"Over the past century, we have witnessed the sea level in Israel fluctuating with almost 19 centimeters between the highest and lowest levels. Over the past 50 years Israel's mean sea level rise is 5.5 centimeters, but there have also been periods when it rose by 10 centimeters over 10 years. That said, even acute ups and downs over short periods do not testify to long-term trends. An observation of the sea levels over hundreds and thousands of years shows that what seems a phenomenon today is as a matter of fact "nothing new under the sun", Dr. Sivan concludes.
Amir Gilat | University of Haifa
Water - as the underlying driver of the Earth’s carbon cycle
17.01.2017 | Max-Planck-Institut für Biogeochemie
Modeling magma to find copper
13.01.2017 | Université de Genève
Yersiniae cause severe intestinal infections. Studies using Yersinia pseudotuberculosis as a model organism aim to elucidate the infection mechanisms of these...
Researchers from the University of Hamburg in Germany, in collaboration with colleagues from the University of Aarhus in Denmark, have synthesized a new superconducting material by growing a few layers of an antiferromagnetic transition-metal chalcogenide on a bismuth-based topological insulator, both being non-superconducting materials.
While superconductivity and magnetism are generally believed to be mutually exclusive, surprisingly, in this new material, superconducting correlations...
Laser-driving of semimetals allows creating novel quasiparticle states within condensed matter systems and switching between different states on ultrafast time scales
Studying properties of fundamental particles in condensed matter systems is a promising approach to quantum field theory. Quasiparticles offer the opportunity...
Among the general public, solar thermal energy is currently associated with dark blue, rectangular collectors on building roofs. Technologies are needed for aesthetically high quality architecture which offer the architect more room for manoeuvre when it comes to low- and plus-energy buildings. With the “ArKol” project, researchers at Fraunhofer ISE together with partners are currently developing two façade collectors for solar thermal energy generation, which permit a high degree of design flexibility: a strip collector for opaque façade sections and a solar thermal blind for transparent sections. The current state of the two developments will be presented at the BAU 2017 trade fair.
As part of the “ArKol – development of architecturally highly integrated façade collectors with heat pipes” project, Fraunhofer ISE together with its partners...
At TU Wien, an alternative for resource intensive formwork for the construction of concrete domes was developed. It is now used in a test dome for the Austrian Federal Railways Infrastructure (ÖBB Infrastruktur).
Concrete shells are efficient structures, but not very resource efficient. The formwork for the construction of concrete domes alone requires a high amount of...

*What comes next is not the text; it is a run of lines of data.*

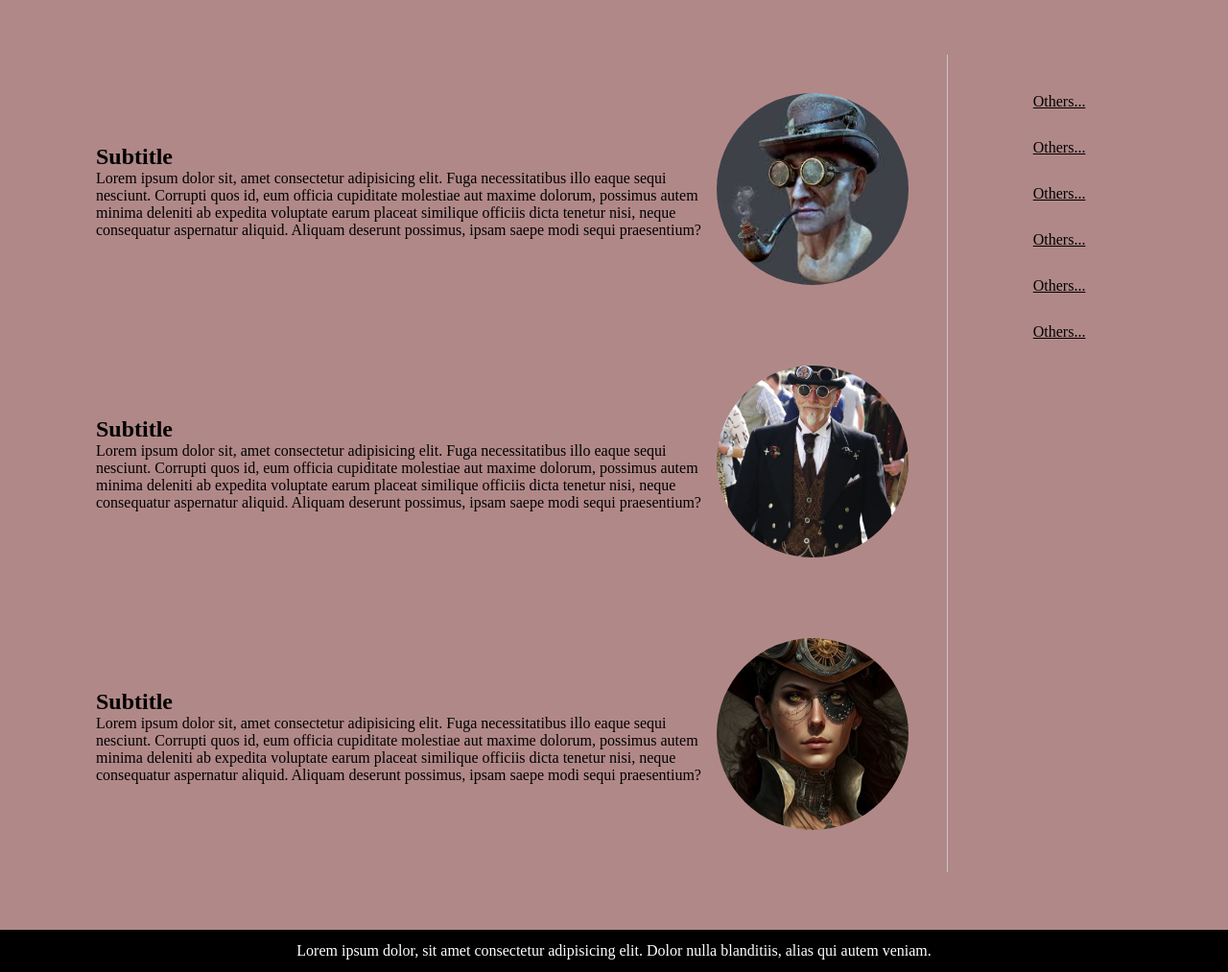
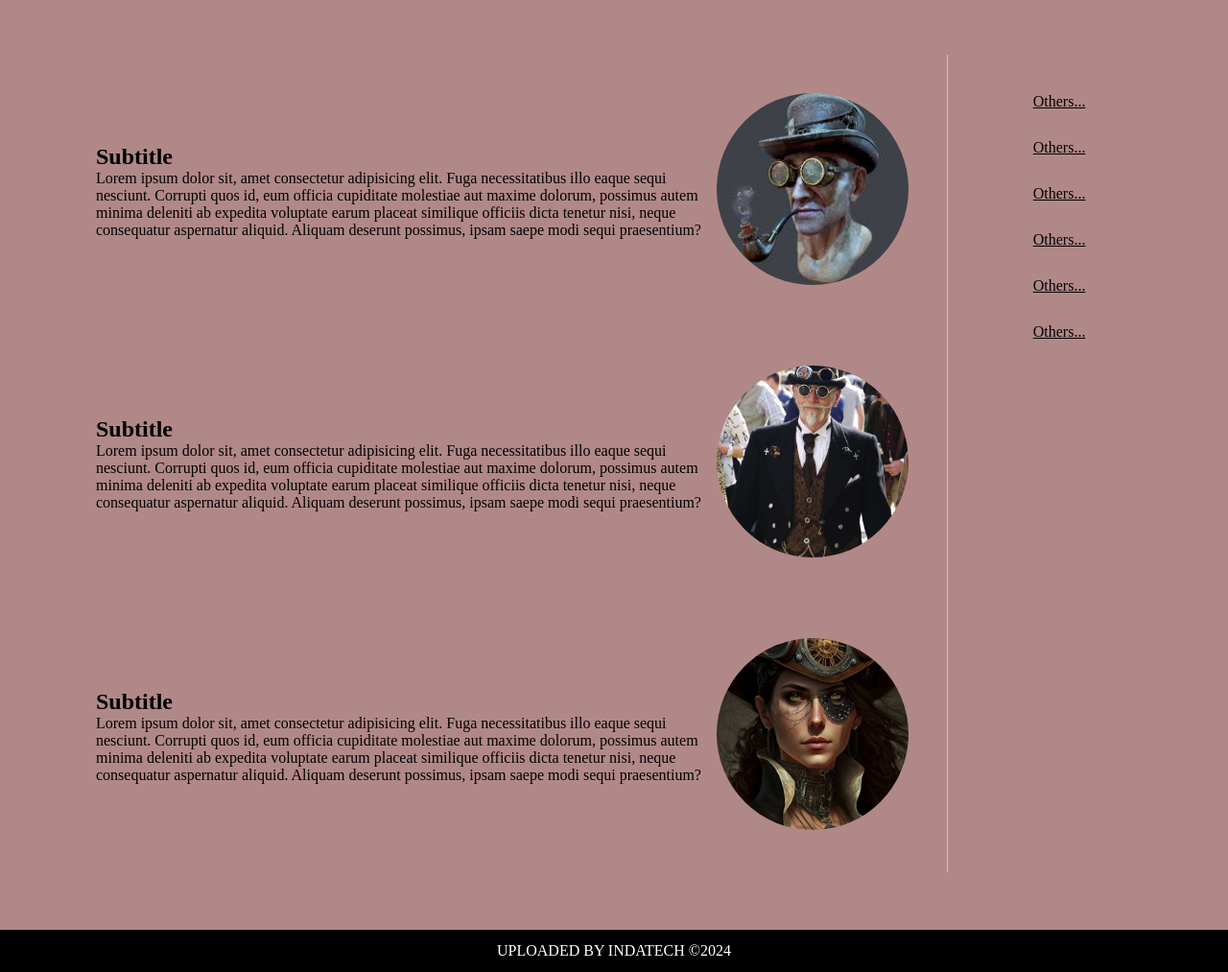
Before and after one commit to indatech/Steampunk-Blog, a plain HTML site: page index.html in a window 1280 px wide. Shown: the part 78-1091 px from the top of the page at 96% size. Drawn offline with Linux system fonts and the light colour scheme.

Commit message:
Se actualiza el footer.

```diff
--- a/index.html
+++ b/index.html
@@ -55,7 +55,7 @@
       </div>
    </div>
 
-   <footer>Lorem ipsum dolor, sit amet consectetur adipisicing elit. Dolor nulla blanditiis, alias qui autem veniam.</footer>
+   <footer>UPLOADED BY INDATECH ©2024</footer>
 
 </body>
 </html>
```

10.01.2017 | Event News
09.01.2017 | Event News
05.01.2017 | Event News
18.01.2017 | Power and Electrical Engineering
18.01.2017 | Materials Sciences
18.01.2017 | Life Sciences